## Data supplied:
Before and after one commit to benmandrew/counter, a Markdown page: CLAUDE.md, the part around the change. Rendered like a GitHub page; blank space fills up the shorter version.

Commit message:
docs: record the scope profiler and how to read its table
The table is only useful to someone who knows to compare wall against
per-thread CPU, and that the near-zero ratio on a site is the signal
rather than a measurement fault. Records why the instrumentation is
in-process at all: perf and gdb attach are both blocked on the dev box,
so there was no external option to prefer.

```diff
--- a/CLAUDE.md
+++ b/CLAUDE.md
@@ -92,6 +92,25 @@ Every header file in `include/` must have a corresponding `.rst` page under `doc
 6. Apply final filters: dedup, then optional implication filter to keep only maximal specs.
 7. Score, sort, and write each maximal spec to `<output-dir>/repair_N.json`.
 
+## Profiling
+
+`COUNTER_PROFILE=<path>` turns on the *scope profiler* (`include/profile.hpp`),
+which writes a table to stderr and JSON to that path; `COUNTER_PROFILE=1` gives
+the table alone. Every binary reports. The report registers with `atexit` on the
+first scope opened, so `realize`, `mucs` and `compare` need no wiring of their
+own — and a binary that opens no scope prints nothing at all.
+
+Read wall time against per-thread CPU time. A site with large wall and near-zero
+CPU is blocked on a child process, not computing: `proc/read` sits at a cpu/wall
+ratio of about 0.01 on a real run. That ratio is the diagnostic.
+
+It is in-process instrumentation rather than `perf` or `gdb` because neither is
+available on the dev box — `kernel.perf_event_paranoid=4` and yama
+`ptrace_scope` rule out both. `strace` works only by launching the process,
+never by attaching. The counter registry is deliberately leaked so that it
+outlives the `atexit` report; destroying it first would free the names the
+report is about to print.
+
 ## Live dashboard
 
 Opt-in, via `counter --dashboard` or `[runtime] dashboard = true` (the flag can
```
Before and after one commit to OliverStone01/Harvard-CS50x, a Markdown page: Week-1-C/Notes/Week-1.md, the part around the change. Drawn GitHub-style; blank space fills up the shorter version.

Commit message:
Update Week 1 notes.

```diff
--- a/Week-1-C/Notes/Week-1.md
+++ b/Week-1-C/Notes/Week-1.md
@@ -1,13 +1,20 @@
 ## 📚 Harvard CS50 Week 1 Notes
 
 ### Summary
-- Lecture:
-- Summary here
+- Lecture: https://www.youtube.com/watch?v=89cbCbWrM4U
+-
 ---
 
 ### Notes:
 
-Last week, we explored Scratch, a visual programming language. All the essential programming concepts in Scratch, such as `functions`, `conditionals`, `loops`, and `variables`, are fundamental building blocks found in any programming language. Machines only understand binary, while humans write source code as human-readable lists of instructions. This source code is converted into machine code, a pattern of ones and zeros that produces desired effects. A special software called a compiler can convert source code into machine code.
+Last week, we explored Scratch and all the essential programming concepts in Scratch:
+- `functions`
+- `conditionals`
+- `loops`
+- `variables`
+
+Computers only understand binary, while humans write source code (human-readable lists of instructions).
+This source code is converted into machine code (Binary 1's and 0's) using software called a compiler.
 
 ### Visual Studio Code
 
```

## Prompt:
Print the data again exactly.

## Response to the exercise:
Before and after one commit to benmandrew/counter, a Markdown page: CLAUDE.md, the part around the change. Rendered like a GitHub page; blank space fills up the shorter version.

Commit message:
docs: record the scope profiler and how to read its table
The table is only useful to someone who knows to compare wall against
per-thread CPU, and that the near-zero ratio on a site is the signal
rather than a measurement fault. Records why the instrumentation is
in-process at all: perf and gdb attach are both blocked on the dev box,
so there was no external option to prefer.

```diff
--- a/CLAUDE.md
+++ b/CLAUDE.md
@@ -92,6 +92,25 @@ Every header file in `include/` must have a corresponding `.rst` page under `doc
 6. Apply final filters: dedup, then optional implication filter to keep only maximal specs.
 7. Score, sort, and write each maximal spec to `<output-dir>/repair_N.json`.
 
+## Profiling
+
+`COUNTER_PROFILE=<path>` turns on the *scope profiler* (`include/profile.hpp`),
+which writes a table to stderr and JSON to that path; `COUNTER_PROFILE=1` gives
+the table alone. Every binary reports. The report registers with `atexit` on the
+first scope opened, so `realize`, `mucs` and `compare` need no wiring of their
+own — and a binary that opens no scope prints nothing at all.
+
+Read wall time against per-thread CPU time. A site with large wall and near-zero
+CPU is blocked on a child process, not computing: `proc/read` sits at a cpu/wall
+ratio of about 0.01 on a real run. That ratio is the diagnostic.
+
+It is in-process instrumentation rather than `perf` or `gdb` because neither is
+available on the dev box — `kernel.perf_event_paranoid=4` and yama
+`ptrace_scope` rule out both. `strace` works only by launching the process,
+never by attaching. The counter registry is deliberately leaked so that it
+outlives the `atexit` report; destroying it first would free the names the
+report is about to print.
+
 ## Live dashboard
 
 Opt-in, via `counter --dashboard` or `[runtime] dashboard = true` (the flag can
```
Before and after one commit to OliverStone01/Harvard-CS50x, a Markdown page: Week-1-C/Notes/Week-1.md, the part around the change. Drawn GitHub-style; blank space fills up the shorter version.

Commit message:
Update Week 1 notes.

```diff
--- a/Week-1-C/Notes/Week-1.md
+++ b/Week-1-C/Notes/Week-1.md
@@ -1,13 +1,20 @@
 ## 📚 Harvard CS50 Week 1 Notes
 
 ### Summary
-- Lecture:
-- Summary here
+- Lecture: https://www.youtube.com/watch?v=89cbCbWrM4U
+-
 ---
 
 ### Notes:
 
-Last week, we explored Scratch, a visual programming language. All the essential programming concepts in Scratch, such as `functions`, `conditionals`, `loops`, and `variables`, are fundamental building blocks found in any programming language. Machines only understand binary, while humans write source code as human-readable lists of instructions. This source code is converted into machine code, a pattern of ones and zeros that produces desired effects. A special software called a compiler can convert source code into machine code.
+Last week, we explored Scratch and all the essential programming concepts in Scratch:
+- `functions`
+- `conditionals`
+- `loops`
+- `variables`
+
+Computers only understand binary, while humans write source code (human-readable lists of instructions).
+This source code is converted into machine code (Binary 1's and 0's) using software called a compiler.
 
 ### Visual Studio Code
 
```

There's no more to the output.